[Web interface edit records]
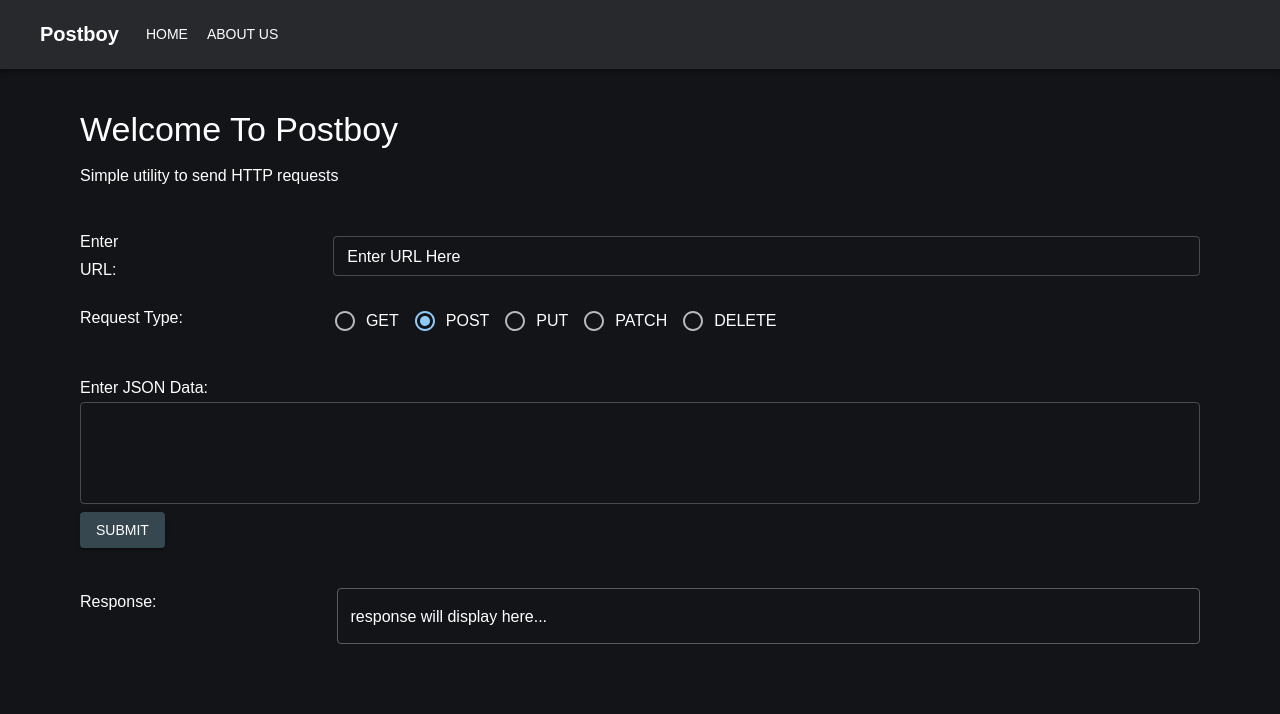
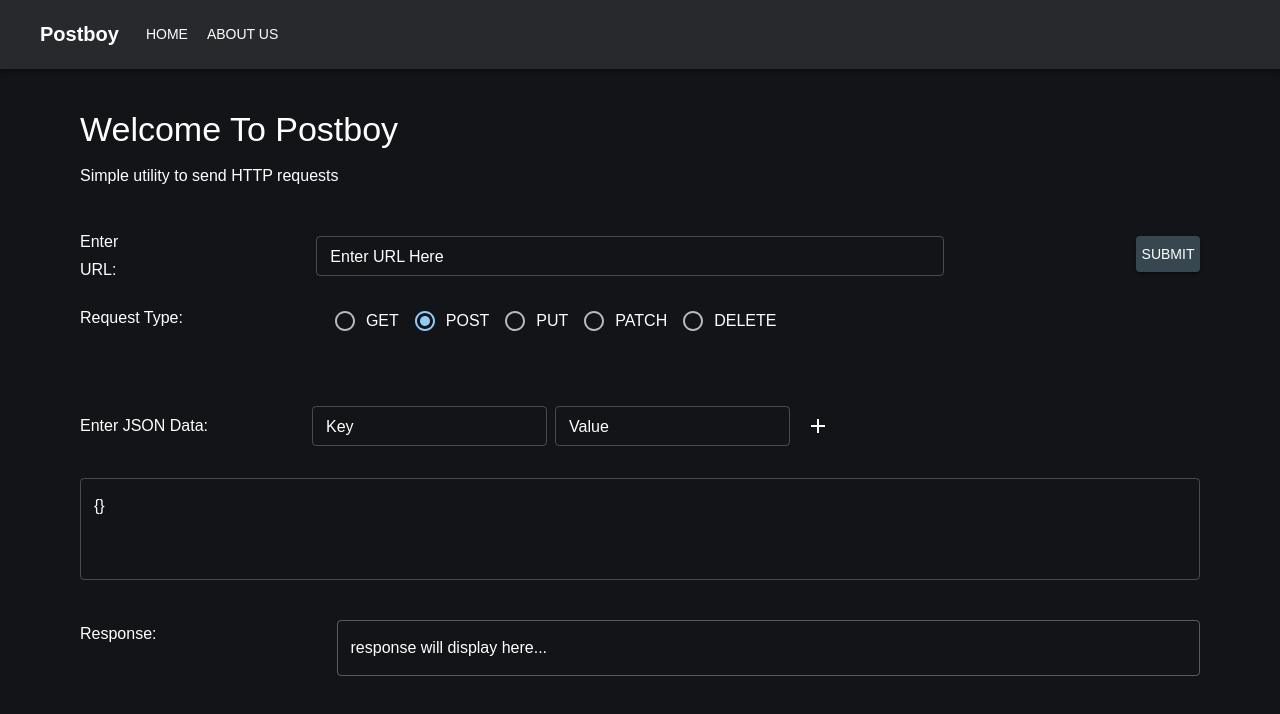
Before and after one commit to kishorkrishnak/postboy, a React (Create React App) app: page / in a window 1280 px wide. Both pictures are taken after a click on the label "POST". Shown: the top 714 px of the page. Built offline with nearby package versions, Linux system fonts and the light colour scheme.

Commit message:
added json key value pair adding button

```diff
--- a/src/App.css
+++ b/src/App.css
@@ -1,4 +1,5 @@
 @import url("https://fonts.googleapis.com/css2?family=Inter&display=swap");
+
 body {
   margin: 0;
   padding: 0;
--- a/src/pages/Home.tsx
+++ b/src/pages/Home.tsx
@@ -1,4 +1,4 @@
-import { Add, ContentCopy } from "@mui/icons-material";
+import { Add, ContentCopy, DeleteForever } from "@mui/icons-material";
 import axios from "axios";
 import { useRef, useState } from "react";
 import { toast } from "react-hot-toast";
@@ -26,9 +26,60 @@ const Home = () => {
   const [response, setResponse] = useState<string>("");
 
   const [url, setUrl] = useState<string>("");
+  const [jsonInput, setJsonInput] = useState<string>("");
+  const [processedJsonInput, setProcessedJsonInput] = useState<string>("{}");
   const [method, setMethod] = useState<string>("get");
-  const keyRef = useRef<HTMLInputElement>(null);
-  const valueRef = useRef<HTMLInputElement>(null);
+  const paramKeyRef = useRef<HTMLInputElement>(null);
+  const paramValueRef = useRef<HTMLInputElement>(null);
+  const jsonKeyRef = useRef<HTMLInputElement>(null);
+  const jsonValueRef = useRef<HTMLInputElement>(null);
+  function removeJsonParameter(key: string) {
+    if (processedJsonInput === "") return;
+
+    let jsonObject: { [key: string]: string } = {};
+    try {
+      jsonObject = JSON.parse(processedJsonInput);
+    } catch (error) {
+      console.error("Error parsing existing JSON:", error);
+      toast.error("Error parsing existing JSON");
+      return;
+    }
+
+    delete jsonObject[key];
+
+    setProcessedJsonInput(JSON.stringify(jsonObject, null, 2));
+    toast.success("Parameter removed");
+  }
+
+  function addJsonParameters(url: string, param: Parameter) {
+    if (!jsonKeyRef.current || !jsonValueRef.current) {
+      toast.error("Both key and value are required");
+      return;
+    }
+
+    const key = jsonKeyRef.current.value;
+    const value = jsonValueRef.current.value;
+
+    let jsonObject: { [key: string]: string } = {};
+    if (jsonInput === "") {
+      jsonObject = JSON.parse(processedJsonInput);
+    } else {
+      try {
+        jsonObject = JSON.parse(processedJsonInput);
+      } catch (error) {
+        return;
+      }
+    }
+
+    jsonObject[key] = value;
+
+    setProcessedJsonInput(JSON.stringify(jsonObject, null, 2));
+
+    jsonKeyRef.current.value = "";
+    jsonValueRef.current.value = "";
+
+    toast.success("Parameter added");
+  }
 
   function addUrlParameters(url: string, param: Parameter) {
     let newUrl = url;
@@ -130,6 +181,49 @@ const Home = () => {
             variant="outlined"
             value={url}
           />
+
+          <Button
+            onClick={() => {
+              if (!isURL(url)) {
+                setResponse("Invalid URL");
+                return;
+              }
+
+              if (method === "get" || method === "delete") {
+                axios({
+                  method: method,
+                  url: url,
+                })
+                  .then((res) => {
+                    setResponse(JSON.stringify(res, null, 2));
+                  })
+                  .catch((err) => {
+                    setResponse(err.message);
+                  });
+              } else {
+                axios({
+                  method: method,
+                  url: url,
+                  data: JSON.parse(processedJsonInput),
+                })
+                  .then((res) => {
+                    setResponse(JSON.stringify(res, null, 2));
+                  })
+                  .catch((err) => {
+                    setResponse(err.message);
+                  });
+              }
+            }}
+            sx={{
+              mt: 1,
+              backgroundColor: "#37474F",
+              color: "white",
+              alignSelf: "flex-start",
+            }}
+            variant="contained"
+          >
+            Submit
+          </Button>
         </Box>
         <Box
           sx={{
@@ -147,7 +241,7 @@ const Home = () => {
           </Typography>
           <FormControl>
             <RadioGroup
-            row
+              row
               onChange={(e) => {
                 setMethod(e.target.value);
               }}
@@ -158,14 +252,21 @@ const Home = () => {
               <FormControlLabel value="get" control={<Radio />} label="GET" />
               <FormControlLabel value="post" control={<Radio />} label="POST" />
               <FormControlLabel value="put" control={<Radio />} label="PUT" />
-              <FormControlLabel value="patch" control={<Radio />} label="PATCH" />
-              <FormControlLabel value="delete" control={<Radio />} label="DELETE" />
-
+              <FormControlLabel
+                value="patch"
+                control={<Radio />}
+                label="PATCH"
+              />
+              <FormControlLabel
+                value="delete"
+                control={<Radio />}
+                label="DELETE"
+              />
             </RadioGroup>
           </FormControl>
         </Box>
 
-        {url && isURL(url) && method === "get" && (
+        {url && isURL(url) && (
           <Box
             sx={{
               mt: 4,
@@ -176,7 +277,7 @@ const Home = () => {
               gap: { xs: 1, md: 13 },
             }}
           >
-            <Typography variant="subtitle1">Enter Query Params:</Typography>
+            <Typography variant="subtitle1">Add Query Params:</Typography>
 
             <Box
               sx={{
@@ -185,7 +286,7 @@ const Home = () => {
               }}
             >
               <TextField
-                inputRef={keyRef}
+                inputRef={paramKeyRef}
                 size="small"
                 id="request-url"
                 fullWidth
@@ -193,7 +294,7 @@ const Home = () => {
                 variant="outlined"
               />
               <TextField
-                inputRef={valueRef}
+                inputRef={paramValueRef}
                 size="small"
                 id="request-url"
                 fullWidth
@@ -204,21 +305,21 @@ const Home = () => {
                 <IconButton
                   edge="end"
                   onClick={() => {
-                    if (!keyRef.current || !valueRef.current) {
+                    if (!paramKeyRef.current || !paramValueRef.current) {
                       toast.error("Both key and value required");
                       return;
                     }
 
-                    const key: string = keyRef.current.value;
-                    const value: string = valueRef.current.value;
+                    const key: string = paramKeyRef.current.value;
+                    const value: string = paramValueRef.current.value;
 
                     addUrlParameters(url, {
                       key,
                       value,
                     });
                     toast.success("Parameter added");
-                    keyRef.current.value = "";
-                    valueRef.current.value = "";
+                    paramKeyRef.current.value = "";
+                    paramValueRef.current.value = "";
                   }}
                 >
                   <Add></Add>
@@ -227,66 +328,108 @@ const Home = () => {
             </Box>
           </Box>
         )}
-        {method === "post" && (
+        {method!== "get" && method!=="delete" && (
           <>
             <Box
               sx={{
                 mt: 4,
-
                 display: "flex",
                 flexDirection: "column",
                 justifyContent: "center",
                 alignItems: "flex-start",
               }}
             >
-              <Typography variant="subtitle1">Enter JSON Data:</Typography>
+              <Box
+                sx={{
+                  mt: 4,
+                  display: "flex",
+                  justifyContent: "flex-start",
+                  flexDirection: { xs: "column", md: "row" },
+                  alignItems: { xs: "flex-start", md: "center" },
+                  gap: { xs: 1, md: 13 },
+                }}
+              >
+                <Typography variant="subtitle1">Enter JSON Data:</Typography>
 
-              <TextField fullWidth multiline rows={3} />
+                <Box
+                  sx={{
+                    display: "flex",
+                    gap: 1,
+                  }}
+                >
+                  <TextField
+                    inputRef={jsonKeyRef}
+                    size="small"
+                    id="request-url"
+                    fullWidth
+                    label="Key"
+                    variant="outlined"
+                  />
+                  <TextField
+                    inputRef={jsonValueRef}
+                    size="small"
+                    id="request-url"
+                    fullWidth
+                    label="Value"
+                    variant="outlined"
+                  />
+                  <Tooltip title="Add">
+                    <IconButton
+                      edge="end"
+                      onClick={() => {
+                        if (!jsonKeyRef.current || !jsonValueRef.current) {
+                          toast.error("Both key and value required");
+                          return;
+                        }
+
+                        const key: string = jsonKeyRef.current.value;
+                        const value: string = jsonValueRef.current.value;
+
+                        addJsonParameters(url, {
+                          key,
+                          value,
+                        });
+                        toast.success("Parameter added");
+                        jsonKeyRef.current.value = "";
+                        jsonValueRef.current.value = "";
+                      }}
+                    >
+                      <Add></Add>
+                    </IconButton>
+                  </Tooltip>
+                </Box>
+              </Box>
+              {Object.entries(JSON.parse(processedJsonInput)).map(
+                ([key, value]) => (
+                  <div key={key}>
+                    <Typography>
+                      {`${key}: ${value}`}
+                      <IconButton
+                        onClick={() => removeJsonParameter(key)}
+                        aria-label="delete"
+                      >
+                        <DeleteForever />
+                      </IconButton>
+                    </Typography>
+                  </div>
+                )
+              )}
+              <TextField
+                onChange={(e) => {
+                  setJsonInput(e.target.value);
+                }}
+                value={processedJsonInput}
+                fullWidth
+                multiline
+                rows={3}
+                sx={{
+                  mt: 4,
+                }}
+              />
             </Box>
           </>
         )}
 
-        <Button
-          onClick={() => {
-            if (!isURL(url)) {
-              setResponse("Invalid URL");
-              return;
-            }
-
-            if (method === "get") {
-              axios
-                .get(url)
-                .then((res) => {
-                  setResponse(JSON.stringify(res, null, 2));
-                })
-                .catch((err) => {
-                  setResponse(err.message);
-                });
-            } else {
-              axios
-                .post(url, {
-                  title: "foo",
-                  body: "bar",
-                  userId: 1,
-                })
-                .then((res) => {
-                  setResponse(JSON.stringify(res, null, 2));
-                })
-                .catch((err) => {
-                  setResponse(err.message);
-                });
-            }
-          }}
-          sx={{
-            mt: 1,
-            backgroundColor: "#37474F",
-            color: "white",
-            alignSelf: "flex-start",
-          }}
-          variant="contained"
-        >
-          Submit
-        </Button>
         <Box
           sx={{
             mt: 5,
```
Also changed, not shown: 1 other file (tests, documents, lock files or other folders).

...

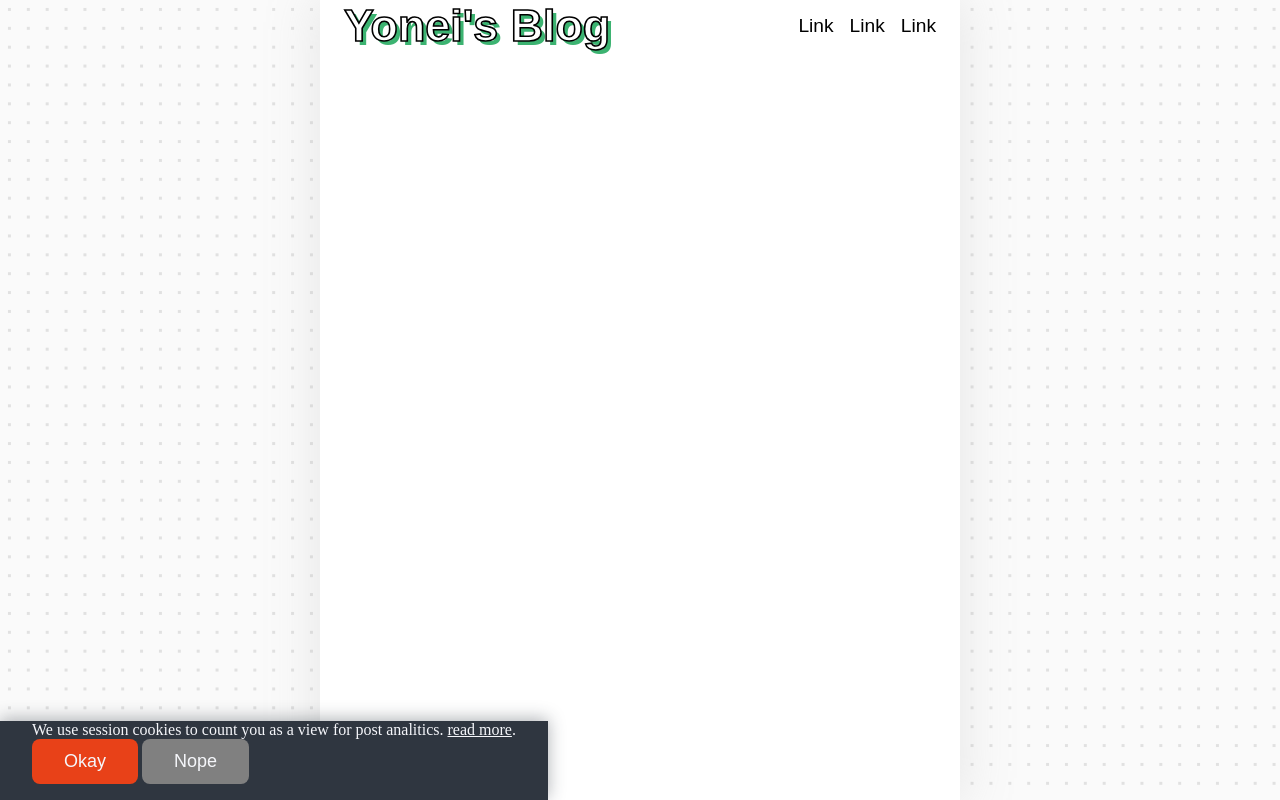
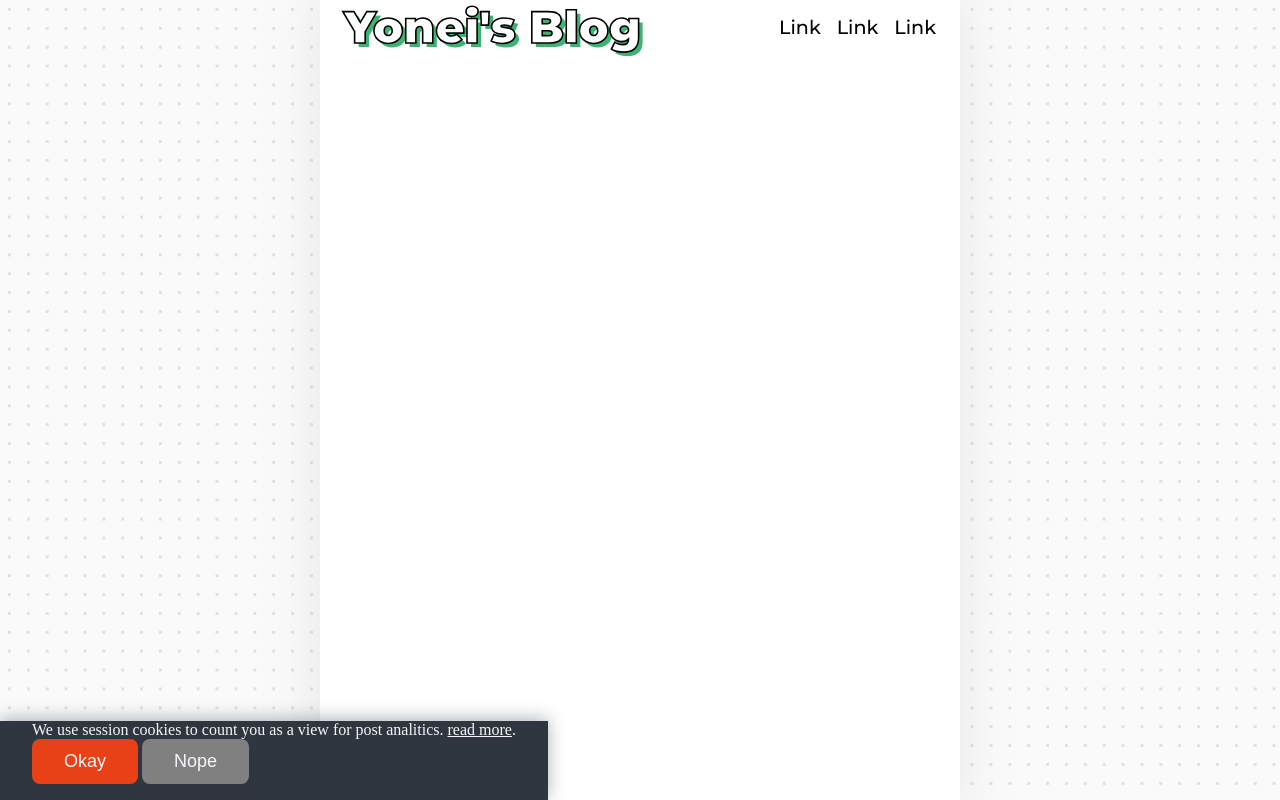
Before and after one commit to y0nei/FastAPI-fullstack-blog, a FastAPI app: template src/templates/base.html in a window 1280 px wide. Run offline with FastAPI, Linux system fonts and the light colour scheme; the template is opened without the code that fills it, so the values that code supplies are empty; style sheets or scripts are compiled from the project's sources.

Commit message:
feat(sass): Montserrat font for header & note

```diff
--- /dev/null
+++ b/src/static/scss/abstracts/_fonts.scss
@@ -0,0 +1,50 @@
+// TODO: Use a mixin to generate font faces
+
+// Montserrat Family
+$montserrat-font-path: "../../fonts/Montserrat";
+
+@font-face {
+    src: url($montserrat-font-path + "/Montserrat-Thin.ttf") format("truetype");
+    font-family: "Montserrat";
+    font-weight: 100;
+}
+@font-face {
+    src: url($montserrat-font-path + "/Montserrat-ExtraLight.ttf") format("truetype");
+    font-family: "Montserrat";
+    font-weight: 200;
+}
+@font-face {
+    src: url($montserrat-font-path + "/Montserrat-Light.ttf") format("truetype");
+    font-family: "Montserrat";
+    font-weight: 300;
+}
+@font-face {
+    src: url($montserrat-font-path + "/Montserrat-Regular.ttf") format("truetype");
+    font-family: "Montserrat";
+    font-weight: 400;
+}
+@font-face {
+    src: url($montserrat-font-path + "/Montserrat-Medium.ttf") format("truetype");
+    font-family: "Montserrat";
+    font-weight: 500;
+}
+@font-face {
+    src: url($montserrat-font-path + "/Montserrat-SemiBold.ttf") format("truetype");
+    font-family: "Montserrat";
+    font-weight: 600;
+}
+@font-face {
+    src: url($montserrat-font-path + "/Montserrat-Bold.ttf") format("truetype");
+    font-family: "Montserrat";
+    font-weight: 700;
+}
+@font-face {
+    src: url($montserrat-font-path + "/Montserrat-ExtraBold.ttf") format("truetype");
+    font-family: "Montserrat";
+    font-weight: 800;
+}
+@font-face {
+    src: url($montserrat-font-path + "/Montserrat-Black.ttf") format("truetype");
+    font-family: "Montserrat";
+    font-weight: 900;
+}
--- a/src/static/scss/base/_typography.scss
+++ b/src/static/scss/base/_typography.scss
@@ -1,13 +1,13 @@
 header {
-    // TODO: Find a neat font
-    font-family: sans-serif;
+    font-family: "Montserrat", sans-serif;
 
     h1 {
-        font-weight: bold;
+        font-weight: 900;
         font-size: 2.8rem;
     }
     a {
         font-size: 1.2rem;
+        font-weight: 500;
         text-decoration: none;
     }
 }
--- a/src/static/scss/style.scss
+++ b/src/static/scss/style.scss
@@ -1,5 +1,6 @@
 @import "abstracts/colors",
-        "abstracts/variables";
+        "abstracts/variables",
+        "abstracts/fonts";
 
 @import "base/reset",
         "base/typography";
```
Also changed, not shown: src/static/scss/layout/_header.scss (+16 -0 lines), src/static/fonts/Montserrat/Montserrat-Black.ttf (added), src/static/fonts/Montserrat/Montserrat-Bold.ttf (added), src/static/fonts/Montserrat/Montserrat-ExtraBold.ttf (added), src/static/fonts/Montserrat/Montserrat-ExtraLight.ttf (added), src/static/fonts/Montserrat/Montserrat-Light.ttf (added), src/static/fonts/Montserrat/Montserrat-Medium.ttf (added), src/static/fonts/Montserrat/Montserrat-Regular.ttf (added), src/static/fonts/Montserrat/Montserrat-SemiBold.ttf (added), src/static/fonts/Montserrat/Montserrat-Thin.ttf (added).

What the task requires: How many lines of the data include the word "weight"? Reply with the number and nothing else.

Exercise response: 12